The Reader by Bernhard Schlink was a difficult story to digest. The book starts out as a sort of The Graduate-esque coming-of-age love story and then morphs into a courtroom drama that challenges the most open of minds. There are bad crimes and then there are Really Bad Crimes, and I resented the author's plea to have me walk-a-mile-in-her-shoes before I judged Mrs. Schmitz's role in a crime that was truly monstrous. I didn't even like Mrs. Schmitz from the beginning so I wasn't all that invested in the outcome.
Drinking: A Love Story by Caroline Knapp. This book was utterly annoying. I Usually like a good recovery story but this -true to its title- was more of a love story. After rehab and becoming sober, the author wrote an entire book recreating her life-long love affair with alcohol, almost as if it were a lover she was fondly remembering, nay, obsessing over after the end of an affair. Wonderfully reminiscent for her but booorring for everyone else; after a chapter or two I just felt exasperated. Enough already with the magnificent and glorious qualities of your lover! It was like hearing a teenage girl gushing about her first crush. Or grandma going on and on about her exceptional, beautiful, talented grandchildren, pulling out pictures and everything, for hours and hours. Or hearing about someone's fantastic and amazing pet and would you like Fido to demonstrate some tricks just so you can see how phenomenal he is.
See what I mean? Tiresome.
*geh* The whole book was like this until the very end when even the author finally had enough of herself and checked into a rehab facility.
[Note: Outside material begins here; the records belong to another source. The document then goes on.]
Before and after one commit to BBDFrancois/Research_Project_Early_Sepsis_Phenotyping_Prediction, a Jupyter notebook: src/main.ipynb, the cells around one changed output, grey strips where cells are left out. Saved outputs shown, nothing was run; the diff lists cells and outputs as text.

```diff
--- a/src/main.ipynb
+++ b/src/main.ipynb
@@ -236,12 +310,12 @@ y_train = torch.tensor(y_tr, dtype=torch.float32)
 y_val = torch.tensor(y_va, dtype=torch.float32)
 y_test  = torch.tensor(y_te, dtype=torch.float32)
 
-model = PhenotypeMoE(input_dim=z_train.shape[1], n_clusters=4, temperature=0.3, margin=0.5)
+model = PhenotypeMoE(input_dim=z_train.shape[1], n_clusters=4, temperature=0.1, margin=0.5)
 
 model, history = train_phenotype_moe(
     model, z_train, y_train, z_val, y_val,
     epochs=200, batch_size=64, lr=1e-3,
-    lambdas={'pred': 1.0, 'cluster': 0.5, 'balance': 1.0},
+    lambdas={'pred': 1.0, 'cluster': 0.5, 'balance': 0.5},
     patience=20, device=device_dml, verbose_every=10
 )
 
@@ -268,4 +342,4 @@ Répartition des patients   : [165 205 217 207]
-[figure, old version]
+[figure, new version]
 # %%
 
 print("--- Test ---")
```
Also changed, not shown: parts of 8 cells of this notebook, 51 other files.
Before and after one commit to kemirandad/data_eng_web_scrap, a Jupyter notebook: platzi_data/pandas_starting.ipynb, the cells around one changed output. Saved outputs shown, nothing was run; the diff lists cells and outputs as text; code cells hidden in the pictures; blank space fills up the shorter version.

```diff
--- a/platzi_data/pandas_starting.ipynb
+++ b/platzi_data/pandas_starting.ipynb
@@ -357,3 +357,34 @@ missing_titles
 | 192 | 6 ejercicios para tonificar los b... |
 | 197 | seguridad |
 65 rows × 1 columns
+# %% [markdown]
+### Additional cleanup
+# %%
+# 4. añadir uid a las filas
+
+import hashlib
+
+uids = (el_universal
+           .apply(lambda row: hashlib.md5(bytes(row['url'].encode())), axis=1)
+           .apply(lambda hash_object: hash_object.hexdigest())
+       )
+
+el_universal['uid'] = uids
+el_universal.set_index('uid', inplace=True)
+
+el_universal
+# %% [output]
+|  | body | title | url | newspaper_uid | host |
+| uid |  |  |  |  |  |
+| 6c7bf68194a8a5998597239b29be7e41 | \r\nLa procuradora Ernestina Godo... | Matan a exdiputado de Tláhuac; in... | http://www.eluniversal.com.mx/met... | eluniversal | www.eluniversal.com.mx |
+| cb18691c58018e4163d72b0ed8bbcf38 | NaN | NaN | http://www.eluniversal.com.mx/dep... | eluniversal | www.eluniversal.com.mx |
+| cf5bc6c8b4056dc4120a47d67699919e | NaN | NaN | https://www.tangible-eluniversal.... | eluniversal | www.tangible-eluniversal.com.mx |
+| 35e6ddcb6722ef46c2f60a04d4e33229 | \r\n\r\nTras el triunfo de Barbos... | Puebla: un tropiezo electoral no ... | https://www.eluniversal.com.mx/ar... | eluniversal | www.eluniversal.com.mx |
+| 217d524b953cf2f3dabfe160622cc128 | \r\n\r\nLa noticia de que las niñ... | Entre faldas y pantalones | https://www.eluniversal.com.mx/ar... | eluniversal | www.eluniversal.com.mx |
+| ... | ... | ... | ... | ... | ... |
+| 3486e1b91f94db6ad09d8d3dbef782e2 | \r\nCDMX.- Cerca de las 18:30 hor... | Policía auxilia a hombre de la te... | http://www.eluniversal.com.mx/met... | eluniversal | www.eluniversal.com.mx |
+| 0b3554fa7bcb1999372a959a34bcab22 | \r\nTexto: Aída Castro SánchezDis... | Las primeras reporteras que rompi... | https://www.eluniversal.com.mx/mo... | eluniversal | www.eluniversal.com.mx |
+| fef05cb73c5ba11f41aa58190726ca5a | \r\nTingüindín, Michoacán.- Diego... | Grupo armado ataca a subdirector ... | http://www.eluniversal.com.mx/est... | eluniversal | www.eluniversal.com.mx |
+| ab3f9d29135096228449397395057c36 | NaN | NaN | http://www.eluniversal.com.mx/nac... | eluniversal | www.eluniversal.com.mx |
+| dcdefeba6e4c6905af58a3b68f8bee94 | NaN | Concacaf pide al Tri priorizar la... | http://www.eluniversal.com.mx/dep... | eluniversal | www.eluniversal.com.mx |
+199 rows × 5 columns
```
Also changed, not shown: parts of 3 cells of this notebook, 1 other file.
I would have been more interested in just how she overcame such an addiction than to hear, ad nauseam, about the addiction. Reader beware.